The Alphacheck: Building teacher capacity while assessing student knowledge

Year: 2014

Author: Deslea, Konza

Type of paper: Abstract refereed

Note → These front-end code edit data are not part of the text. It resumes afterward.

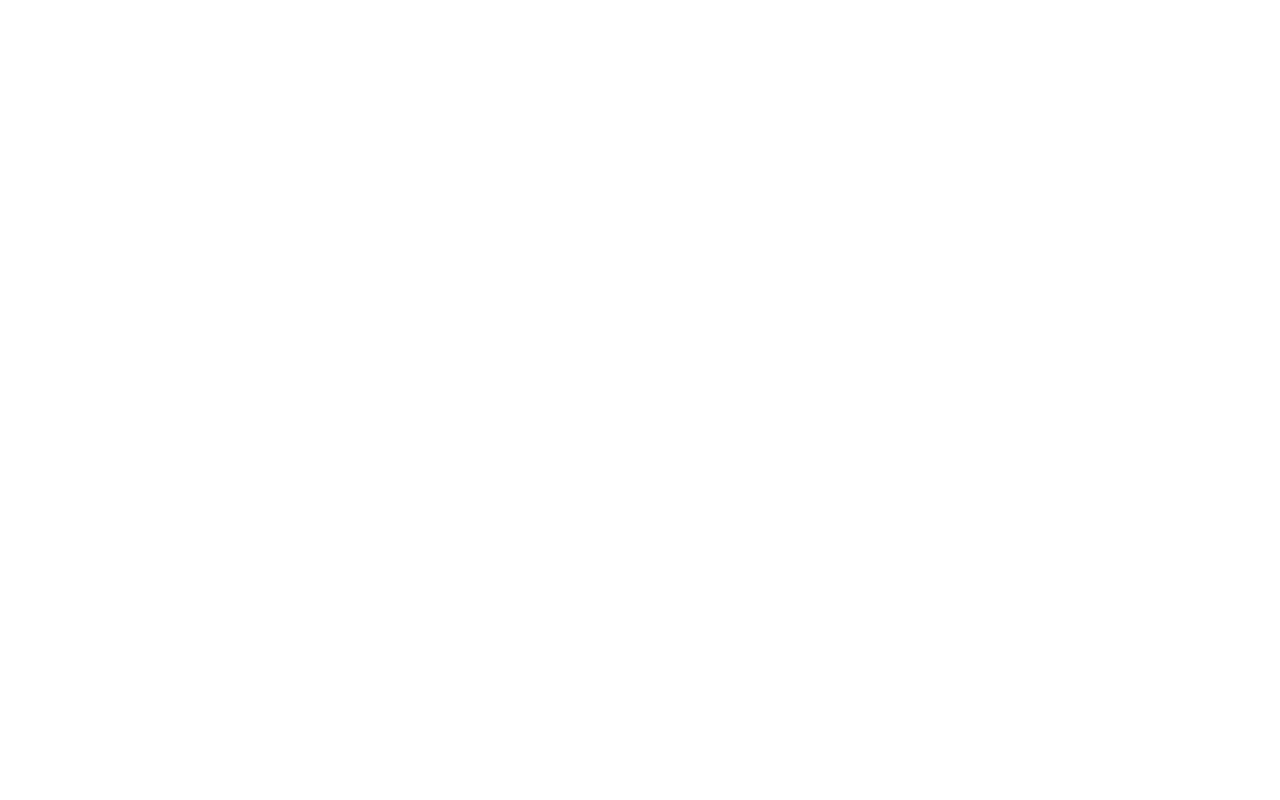
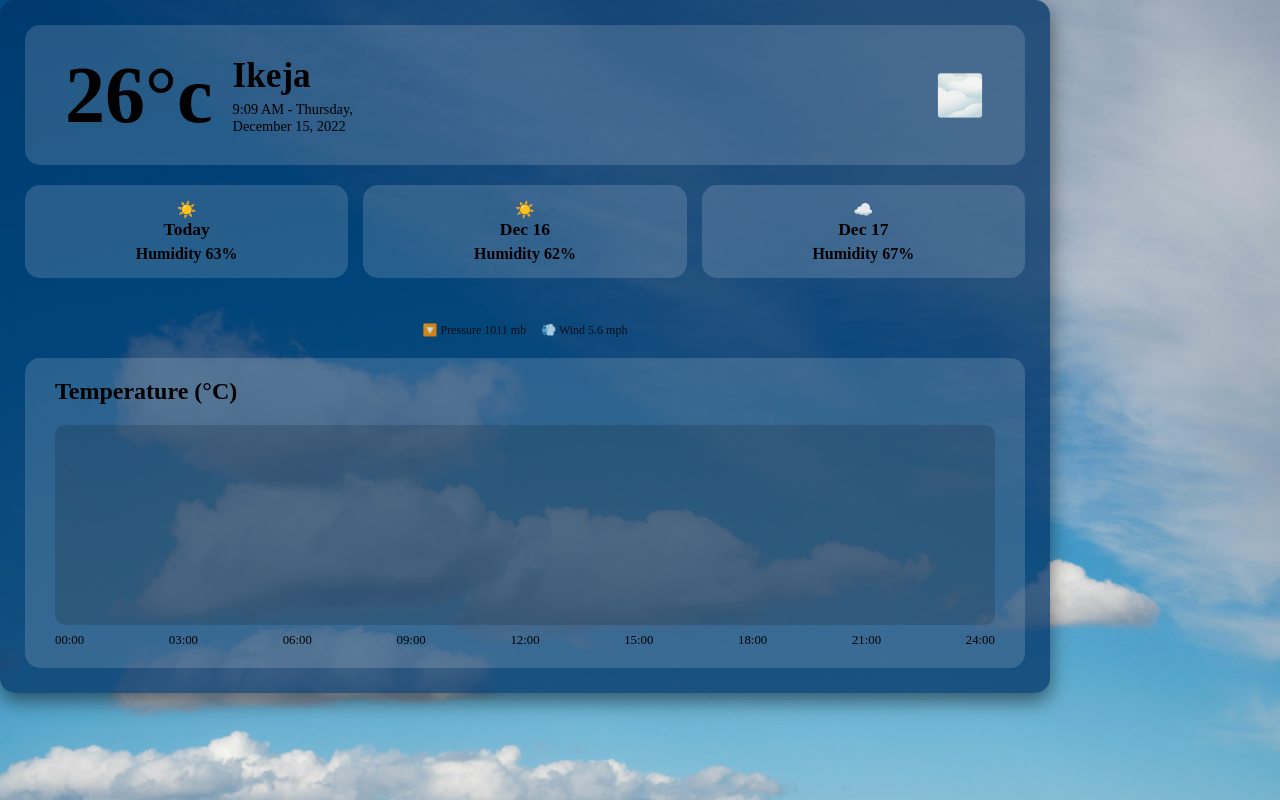
Before and after one commit to Fantazyhu/Projektmunka, a website with bundled scripts: page index.html in a window 1280 px wide. Built offline with nearby package versions, Linux system fonts and the light colour scheme; no server answers.

Commit message:
Version1

```diff
--- a/index.html
+++ b/index.html
@@ -8,6 +8,58 @@
     <link rel="stylesheet" href="./style.css">
 </head>
 <body>
+    <div class="container">
+    <div class="left-panel">
+      <div class="temp-box">
+        <div class="temp">26°c</div>
+        <div class="location-info">
+          <h1>Ikeja</h1>
+          <p>9:09 AM - Thursday,<br />December 15, 2022</p>
+        </div>
+        <div class="weather-icon mist-icon" title="Mist"></div>
+      </div>
 
+      <div class="humidity-container">
+        <div class="humidity-box">
+          <div class="sun-icon"></div>
+          <h3>Today</h3>
+          <div>Humidity 63%</div>
+        </div>
+        <div class="humidity-box">
+          <div class="sun-icon"></div>
+          <h3>Dec 16</h3>
+          <div>Humidity 62%</div>
+        </div>
+        <div class="humidity-box">
+          <div class="cloud-icon"></div>
+          <h3>Dec 17</h3>
+          <div>Humidity 67%</div>
+        </div>
+      </div>
+
+      <footer>
+        <span class="pressure-icon"></span> Pressure 1011 mb &nbsp;&nbsp;&nbsp;
+        <span class="wind-icon"></span> Wind 5.6 mph
+      </footer>
+    </div>
+
+    <div class="right-panel">
+      <h2>Temperature (°C)</h2>
+      <div class="chart">
+        <!-- Egyszerű vonal grafikon lehet pl SVG vagy canvas, itt csak dekor -->
+      </div>
+      <div class="time-labels">
+        <span>00:00</span>
+        <span>03:00</span>
+        <span>06:00</span>
+        <span>09:00</span>
+        <span>12:00</span>
+        <span>15:00</span>
+        <span>18:00</span>
+        <span>21:00</span>
+        <span>24:00</span>
+      </div>
+    </div>
+  </div>
 </body>
 </html>
--- a/src/app.ts
+++ b/src/app.ts
@@ -0,0 +1,54 @@
+// ===== FETCH TÍPUS DEKLARÁLÁS =====
+declare function fetch(
+    input: RequestInfo,
+    init?: RequestInit
+): Promise<Response>;
+
+// ===== INTERFACE =====
+interface WeatherDescription {
+    description: string;
+    icon: string;
+}
+
+interface MainWeather {
+    temp: number;
+    humidity: number;
+}
+
+interface WeatherResponse {
+    name: string;
+    weather: WeatherDescription[];
+    main: MainWeather;
+}
+
+// ===== IDŐJÁRÁS LEKÉRÉS =====
+async function fetchWeather(city: string): Promise<void> {
+    const apiKey = '6533f1027154a42ba4e38e655f640fb0';
+    const apiUrl = `https://api.openweathermap.org/data/2.5/weather?q=${city}&units=metric&appid=${apiKey}&lang=hu`;
+
+    try {
+        const response = await fetch(apiUrl);
+
+        if (!response.ok) {
+            throw new Error(`HTTP hiba! Státusz: ${response.status}`);
+        }
+
+        const data: WeatherResponse = await response.json();
+
+        const description =
+            data.weather.length > 0
+                ? data.weather[0]
+                : 'Nincs adat';
+
+        console.log(`Város: ${data.name}`);
+        console.log(`Hőmérséklet: ${data.main.temp} °C`);
+        console.log(`Időjárás: ${description}`);
+        console.log(`Páratartalom: ${data.main.humidity}%`);
+
+    } catch (error) {
+        console.error('Hiba történt az API hívása közben:', error);
+    }
+}
+
+// ===== MEGHÍVÁS =====
+fetchWeather('Gyöngyös');
--- a/style.css
+++ b/style.css
@@ -0,0 +1,141 @@
+body{margin: 0; padding: 0; box-sizing: border-box;}
+
+body{
+    background-image: url(./pics/pexels-enrique72-31746829.jpg);
+    background-repeat: no-repeat;
+    background-size: cover;
+}
+
+  .container {
+    background-color: rgba(0, 51, 102, 0.75);
+    border-radius: 15px;
+    padding: 25px;
+    max-width: 1000px;
+    width: 95%;
+    box-shadow: 0 8px 20px rgba(0, 0, 0, 0.5);
+    display: flex;
+    flex-wrap: wrap;
+    gap: 20px;
+  }
+
+  /* Bal oldali blokk: hőmérséklet és alap info */
+  .left-panel {
+    flex: 1 1 300px;
+    display: flex;
+    flex-direction: column;
+    gap: 20px;
+  }
+
+  .temp-box {
+    background-color: rgba(255 255 255 / 0.15);
+    border-radius: 15px;
+    padding: 30px 40px;
+    display: flex;
+    align-items: center;
+    gap: 20px;
+  }
+  .temp-box .temp {
+    font-size: 5rem;
+    font-weight: 700;
+    line-height: 1;
+  }
+  .temp-box .location-info {
+    flex-grow: 1;
+  }
+  .location-info h1 {
+    margin: 0;
+    font-size: 2.2rem;
+    font-weight: 700;
+  }
+  .location-info p {
+    margin: 5px 0 0 0;
+    font-size: 0.9rem;
+    font-weight: 500;
+  }
+  .weather-icon {
+    font-size: 2.5rem;
+  }
+
+  /* Páratartalom dobozok */
+  .humidity-container {
+    display: flex;
+    gap: 15px;
+    flex-wrap: wrap;
+  }
+  .humidity-box {
+    background-color: rgba(255 255 255 / 0.15);
+    border-radius: 15px;
+    padding: 15px 25px;
+    flex: 1 1 120px;
+    text-align: center;
+    font-weight: 600;
+  }
+  .humidity-box h3 {
+    margin: 0 0 5px 0;
+    font-size: 1.1rem;
+  }
+  .humidity-box .humidity-icon {
+    font-size: 2rem;
+    margin-bottom: 5px;
+  }
+
+  /* Jobb oldali blokk: grafikon */
+  .right-panel {
+    flex: 2 1 600px;
+    background-color: rgba(255 255 255 / 0.15);
+    border-radius: 15px;
+    padding: 20px 30px;
+    display: flex;
+    flex-direction: column;
+  }
+
+  .right-panel h2 {
+    margin: 0 0 10px 0;
+    font-weight: 700;
+  }
+
+  /* Egyszerű vonal grafikon stílus */
+  .chart {
+    position: relative;
+    height: 200px;
+    width: 100%;
+    background: rgba(0,0,0,0.15);
+    border-radius: 10px;
+    margin-top: 10px;
+  }
+
+  /* Alul időpont jelölés */
+  .time-labels {
+    display: flex;
+    justify-content: space-between;
+    margin-top: 8px;
+    font-size: 0.8rem;
+  }
+
+  /* Lábjegyzet */
+  footer {
+    margin-top: 25px;
+    font-size: 0.75rem;
+    text-align: center;
+    opacity: 0.8;
+  }
+
+  /* Egyszerű ikonok helyett emoji használva */
+  .sun-icon::before {
+    content: "☀️";
+  }
+  .cloud-icon::before {
+    content: "☁️";
+  }
+  .mist-icon::before {
+    content: "🌫️";
+  }
+  .humidity-icon::before {
+    content: "💧";
+  }
+  .wind-icon::before {
+    content: "💨";
+  }
+  .pressure-icon::before {
+    content: "🔽";
+  }
```
Also changed, not shown: pics/pexels-enrique72-31746829.jpg (added).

The alphabetic principle underpins the written form of English, and without an understanding of this, independent reading will never be possible. Research over many decades has supported the view that most children need instruction in phonics: the relationship between the sounds (phonemes) of English and the letters that represent them. While debate continues about how best to teach this component of written language, few teachers would disagree that development of this knowledge needs to be monitored in the early years of schooling to ensure that children master the ‘building blocks’ of our written language. This presentation will introduce the Alphacheck, a criterion-referenced tool that provides a straightforward way of assessing knowledge of the single letter names and sounds, and common letter-sound combinations in word format. It will also present data gathered from primary teachers who used the Alphacheck in two year-long research projects, and who helped shape its development. One important suggestion made by the teachers was the inclusion, on the inside of the cover page, of a “Definition of Terms”. Much of the terminology associated with letter-sound knowledge is not covered in most teacher preparation courses, and many teachers are unfamiliar with, or confuse, terms such as grapheme, digraph, diphthong and trigraph. Teachers reported that having the definitions conveniently to hand helped them learn many relevant terms as they used the Alphacheck in student assessments. This knowledge also assisted their understanding of the alphabetic system, and improved communication with colleagues as they discussed student progress and identified gaps in their knowledge. Another suggestion was the inclusion of a table that converted student scores in each subsection to a percentage. When results in each section were graphed, the use of percentages supported very quick and easy interpretation of student progress. The one-page student recording sheet has two main sections: the first covers the single letter names and sounds and common consonant digraphs in a commonly taught order; and the second includes columns of common letter combinations within words, some ‘demon’ words, and non-word examples. At the foot of each column is the name of the letter combination being assessed, which acts as a further reminder of the relevant terminology. *A copy of the Alphacheck will be distributed as a handout to all session participants.